In the records, each line holding "page" must be reported.

INFORMATION SHOWN Block Start

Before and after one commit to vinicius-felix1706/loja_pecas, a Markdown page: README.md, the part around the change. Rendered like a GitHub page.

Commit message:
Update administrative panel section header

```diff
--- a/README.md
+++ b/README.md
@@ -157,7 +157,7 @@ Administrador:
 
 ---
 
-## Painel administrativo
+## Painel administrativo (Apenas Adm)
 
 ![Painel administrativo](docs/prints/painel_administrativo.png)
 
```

INFORMATION SHOWN Block End
INFORMATION SHOWN Block Start

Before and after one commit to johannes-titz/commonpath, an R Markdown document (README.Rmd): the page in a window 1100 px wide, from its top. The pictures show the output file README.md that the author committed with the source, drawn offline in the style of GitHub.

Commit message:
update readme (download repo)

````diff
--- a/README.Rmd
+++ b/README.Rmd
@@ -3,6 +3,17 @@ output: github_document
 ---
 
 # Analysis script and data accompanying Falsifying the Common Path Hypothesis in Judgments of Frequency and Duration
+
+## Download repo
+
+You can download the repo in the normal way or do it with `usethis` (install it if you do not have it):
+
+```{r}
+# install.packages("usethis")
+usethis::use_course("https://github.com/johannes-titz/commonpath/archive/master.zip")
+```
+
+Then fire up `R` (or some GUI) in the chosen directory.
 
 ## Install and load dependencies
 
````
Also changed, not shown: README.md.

INFORMATION SHOWN Block End

REPLY TO THE EXERCISE.
Before and after one commit to vinicius-felix1706/loja_pecas, a Markdown page: README.md, the part around the change. Rendered like a GitHub page.
Before and after one commit to johannes-titz/commonpath, an R Markdown document (README.Rmd): the page in a window 1100 px wide, from its top. The pictures show the output file README.md that the author committed with the source, drawn offline in the style of GitHub.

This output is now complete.